[Structured diff data]
____________
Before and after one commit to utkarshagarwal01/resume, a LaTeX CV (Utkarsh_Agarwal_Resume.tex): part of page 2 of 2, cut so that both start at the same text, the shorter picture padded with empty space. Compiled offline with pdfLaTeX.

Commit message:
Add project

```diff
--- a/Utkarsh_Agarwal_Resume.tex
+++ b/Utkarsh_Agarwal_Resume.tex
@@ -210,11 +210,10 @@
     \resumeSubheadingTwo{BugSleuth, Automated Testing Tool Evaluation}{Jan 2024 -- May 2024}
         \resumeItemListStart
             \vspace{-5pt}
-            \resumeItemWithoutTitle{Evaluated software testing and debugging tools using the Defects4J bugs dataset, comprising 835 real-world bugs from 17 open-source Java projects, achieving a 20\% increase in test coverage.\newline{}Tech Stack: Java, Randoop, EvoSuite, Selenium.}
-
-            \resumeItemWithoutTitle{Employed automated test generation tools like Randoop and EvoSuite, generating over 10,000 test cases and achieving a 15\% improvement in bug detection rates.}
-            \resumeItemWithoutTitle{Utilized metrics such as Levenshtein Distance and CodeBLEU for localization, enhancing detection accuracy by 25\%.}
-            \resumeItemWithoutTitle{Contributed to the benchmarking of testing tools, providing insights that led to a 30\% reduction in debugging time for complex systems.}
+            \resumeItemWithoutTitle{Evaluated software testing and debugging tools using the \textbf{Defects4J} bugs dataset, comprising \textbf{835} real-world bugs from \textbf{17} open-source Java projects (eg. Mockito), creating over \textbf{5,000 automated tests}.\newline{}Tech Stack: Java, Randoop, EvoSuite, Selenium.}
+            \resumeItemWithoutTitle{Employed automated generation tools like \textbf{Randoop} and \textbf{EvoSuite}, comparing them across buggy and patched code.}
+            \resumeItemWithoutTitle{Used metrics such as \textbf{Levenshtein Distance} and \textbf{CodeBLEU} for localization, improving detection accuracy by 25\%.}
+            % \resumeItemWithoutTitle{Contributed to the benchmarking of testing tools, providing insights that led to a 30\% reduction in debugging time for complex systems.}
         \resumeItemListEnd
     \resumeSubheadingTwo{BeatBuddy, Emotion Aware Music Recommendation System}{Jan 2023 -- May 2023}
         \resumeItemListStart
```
____________
EXERCISE OBJECTIVE → Extract all of the data above without altering anything.

ANSWER →
Before and after one commit to utkarshagarwal01/resume, a LaTeX CV (Utkarsh_Agarwal_Resume.tex): part of page 2 of 2, cut so that both start at the same text, the shorter picture padded with empty space. Compiled offline with pdfLaTeX.

Commit message:
Add project

```diff
--- a/Utkarsh_Agarwal_Resume.tex
+++ b/Utkarsh_Agarwal_Resume.tex
@@ -210,11 +210,10 @@
     \resumeSubheadingTwo{BugSleuth, Automated Testing Tool Evaluation}{Jan 2024 -- May 2024}
         \resumeItemListStart
             \vspace{-5pt}
-            \resumeItemWithoutTitle{Evaluated software testing and debugging tools using the Defects4J bugs dataset, comprising 835 real-world bugs from 17 open-source Java projects, achieving a 20\% increase in test coverage.\newline{}Tech Stack: Java, Randoop, EvoSuite, Selenium.}
-
-            \resumeItemWithoutTitle{Employed automated test generation tools like Randoop and EvoSuite, generating over 10,000 test cases and achieving a 15\% improvement in bug detection rates.}
-            \resumeItemWithoutTitle{Utilized metrics such as Levenshtein Distance and CodeBLEU for localization, enhancing detection accuracy by 25\%.}
-            \resumeItemWithoutTitle{Contributed to the benchmarking of testing tools, providing insights that led to a 30\% reduction in debugging time for complex systems.}
+            \resumeItemWithoutTitle{Evaluated software testing and debugging tools using the \textbf{Defects4J} bugs dataset, comprising \textbf{835} real-world bugs from \textbf{17} open-source Java projects (eg. Mockito), creating over \textbf{5,000 automated tests}.\newline{}Tech Stack: Java, Randoop, EvoSuite, Selenium.}
+            \resumeItemWithoutTitle{Employed automated generation tools like \textbf{Randoop} and \textbf{EvoSuite}, comparing them across buggy and patched code.}
+            \resumeItemWithoutTitle{Used metrics such as \textbf{Levenshtein Distance} and \textbf{CodeBLEU} for localization, improving detection accuracy by 25\%.}
+            % \resumeItemWithoutTitle{Contributed to the benchmarking of testing tools, providing insights that led to a 30\% reduction in debugging time for complex systems.}
         \resumeItemListEnd
     \resumeSubheadingTwo{BeatBuddy, Emotion Aware Music Recommendation System}{Jan 2023 -- May 2023}
         \resumeItemListStart
```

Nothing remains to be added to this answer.